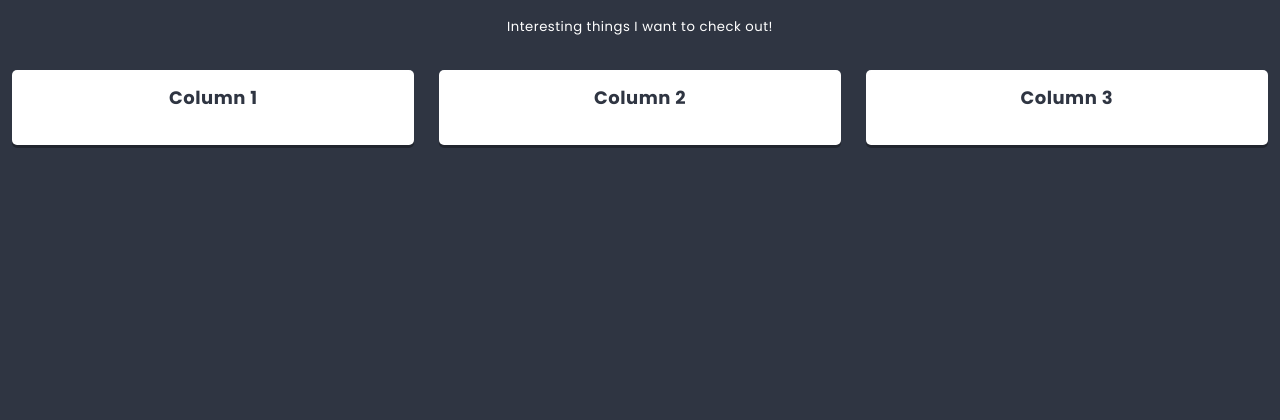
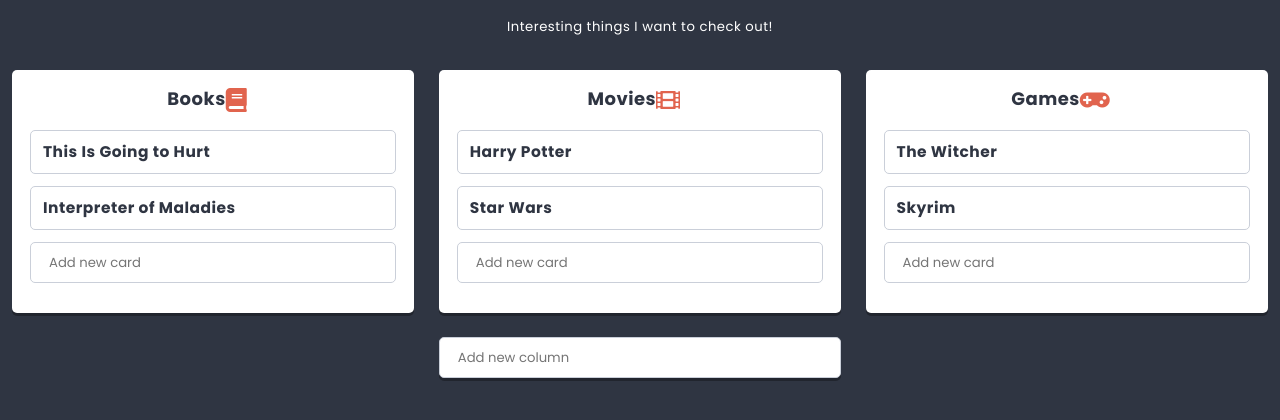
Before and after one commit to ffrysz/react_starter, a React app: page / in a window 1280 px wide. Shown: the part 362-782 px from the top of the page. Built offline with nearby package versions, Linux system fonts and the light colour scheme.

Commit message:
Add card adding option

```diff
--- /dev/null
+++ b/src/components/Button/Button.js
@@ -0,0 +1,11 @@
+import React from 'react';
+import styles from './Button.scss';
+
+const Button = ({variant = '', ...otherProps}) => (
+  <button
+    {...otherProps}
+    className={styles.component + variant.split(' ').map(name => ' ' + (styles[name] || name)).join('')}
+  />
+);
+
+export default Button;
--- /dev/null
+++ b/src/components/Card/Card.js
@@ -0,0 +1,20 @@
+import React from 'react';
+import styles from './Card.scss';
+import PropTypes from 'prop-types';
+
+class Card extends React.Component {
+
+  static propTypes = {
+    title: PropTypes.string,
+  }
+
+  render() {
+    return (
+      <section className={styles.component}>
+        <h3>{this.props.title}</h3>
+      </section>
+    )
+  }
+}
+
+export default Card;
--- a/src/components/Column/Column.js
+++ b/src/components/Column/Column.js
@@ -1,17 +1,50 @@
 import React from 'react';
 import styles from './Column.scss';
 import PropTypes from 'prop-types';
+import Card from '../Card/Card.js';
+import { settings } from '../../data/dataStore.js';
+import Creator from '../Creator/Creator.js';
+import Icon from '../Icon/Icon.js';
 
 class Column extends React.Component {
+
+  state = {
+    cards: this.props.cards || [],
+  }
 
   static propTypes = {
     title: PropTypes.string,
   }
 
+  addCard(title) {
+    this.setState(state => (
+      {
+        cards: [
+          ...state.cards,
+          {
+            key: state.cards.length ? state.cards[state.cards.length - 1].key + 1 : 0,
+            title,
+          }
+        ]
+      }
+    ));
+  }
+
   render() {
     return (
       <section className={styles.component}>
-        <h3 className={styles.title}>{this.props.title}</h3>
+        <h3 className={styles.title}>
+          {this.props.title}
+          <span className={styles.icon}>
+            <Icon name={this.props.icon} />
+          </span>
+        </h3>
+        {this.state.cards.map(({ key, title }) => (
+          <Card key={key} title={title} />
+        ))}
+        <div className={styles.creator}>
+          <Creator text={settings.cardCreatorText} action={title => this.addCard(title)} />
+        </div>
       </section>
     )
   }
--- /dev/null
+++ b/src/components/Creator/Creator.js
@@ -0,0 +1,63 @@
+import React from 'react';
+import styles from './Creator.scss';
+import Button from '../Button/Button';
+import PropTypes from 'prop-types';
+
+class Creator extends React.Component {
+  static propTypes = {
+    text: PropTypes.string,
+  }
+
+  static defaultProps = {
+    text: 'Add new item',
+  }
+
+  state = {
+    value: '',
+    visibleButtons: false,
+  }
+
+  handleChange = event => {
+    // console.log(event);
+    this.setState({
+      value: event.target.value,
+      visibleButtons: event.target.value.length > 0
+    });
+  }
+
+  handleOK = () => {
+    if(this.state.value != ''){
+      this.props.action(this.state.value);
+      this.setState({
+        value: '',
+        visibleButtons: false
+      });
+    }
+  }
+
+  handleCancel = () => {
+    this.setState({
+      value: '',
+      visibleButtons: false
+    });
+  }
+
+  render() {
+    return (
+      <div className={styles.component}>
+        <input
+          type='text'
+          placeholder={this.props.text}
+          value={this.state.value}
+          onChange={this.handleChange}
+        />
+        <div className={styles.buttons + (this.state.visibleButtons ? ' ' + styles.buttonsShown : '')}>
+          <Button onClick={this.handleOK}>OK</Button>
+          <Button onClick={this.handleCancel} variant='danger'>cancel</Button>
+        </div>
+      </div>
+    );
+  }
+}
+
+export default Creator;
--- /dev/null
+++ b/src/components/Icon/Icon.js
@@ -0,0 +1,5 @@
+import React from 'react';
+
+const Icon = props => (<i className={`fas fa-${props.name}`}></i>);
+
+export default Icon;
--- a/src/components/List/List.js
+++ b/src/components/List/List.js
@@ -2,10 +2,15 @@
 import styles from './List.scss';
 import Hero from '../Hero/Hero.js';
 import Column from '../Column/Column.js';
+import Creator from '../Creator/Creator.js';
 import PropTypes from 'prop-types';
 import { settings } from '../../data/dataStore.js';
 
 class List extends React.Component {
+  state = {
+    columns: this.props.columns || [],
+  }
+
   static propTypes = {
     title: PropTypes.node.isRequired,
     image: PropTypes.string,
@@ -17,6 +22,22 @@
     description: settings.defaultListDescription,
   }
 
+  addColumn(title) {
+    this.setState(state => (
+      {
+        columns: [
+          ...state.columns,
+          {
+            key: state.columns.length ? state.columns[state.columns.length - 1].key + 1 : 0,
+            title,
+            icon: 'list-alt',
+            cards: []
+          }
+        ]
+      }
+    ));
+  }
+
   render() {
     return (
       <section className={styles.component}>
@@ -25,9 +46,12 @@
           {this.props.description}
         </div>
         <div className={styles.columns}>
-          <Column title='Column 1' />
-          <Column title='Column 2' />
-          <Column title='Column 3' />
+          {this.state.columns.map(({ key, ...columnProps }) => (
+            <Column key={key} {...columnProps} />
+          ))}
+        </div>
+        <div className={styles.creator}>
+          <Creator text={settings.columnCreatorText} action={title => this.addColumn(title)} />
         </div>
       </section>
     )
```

.....

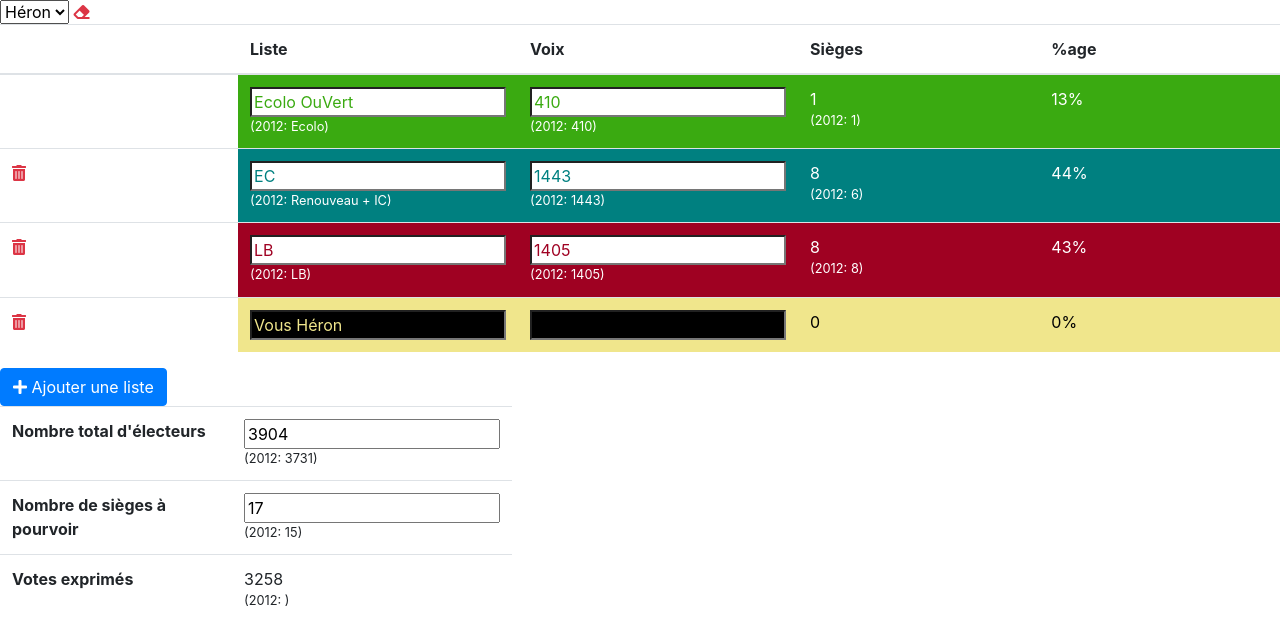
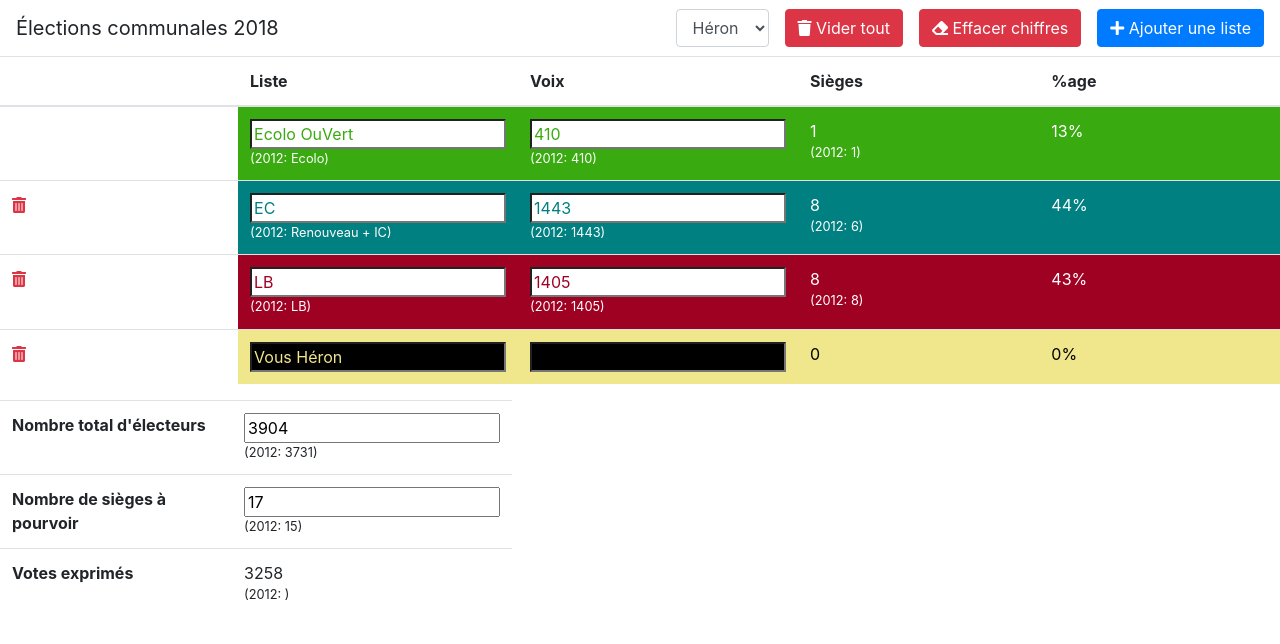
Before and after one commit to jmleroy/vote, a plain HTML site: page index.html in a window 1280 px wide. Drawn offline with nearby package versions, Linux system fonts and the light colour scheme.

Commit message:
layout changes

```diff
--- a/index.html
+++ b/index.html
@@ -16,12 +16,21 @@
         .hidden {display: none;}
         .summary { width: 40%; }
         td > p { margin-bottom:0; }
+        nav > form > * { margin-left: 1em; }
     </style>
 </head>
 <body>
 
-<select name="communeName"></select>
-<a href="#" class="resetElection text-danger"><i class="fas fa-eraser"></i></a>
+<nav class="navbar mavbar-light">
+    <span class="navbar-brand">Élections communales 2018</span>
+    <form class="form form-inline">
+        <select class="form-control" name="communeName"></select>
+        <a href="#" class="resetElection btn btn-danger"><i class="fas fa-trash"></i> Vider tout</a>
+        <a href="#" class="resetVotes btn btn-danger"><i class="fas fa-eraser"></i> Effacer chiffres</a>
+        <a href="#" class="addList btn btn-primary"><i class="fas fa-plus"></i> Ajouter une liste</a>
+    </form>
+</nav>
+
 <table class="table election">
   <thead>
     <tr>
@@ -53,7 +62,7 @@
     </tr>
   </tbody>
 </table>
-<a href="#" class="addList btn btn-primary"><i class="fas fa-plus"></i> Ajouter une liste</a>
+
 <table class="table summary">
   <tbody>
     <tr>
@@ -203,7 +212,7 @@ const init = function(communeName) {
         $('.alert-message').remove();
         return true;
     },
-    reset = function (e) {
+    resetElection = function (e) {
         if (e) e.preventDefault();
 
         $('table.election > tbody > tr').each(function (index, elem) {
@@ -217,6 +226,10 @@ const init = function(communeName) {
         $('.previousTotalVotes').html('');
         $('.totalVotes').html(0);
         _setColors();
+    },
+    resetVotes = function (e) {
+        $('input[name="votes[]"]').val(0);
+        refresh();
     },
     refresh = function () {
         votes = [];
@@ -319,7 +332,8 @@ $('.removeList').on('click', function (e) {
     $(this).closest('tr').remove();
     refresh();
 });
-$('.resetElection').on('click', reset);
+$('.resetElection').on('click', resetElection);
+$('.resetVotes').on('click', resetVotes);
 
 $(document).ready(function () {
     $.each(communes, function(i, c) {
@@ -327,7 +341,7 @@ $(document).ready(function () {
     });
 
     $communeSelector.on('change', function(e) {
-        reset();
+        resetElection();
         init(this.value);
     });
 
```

.....

What you are asked to do:
The lines of the records that contain the string "columns" should be located and copied.

Problem solution:
+    columns: this.props.columns || [],
+        columns: [
+          ...state.columns,
+            key: state.columns.length ? state.columns[state.columns.length - 1].key + 1 : 0,
         <div className={styles.columns}>
+          {this.state.columns.map(({ key, ...columnProps }) => (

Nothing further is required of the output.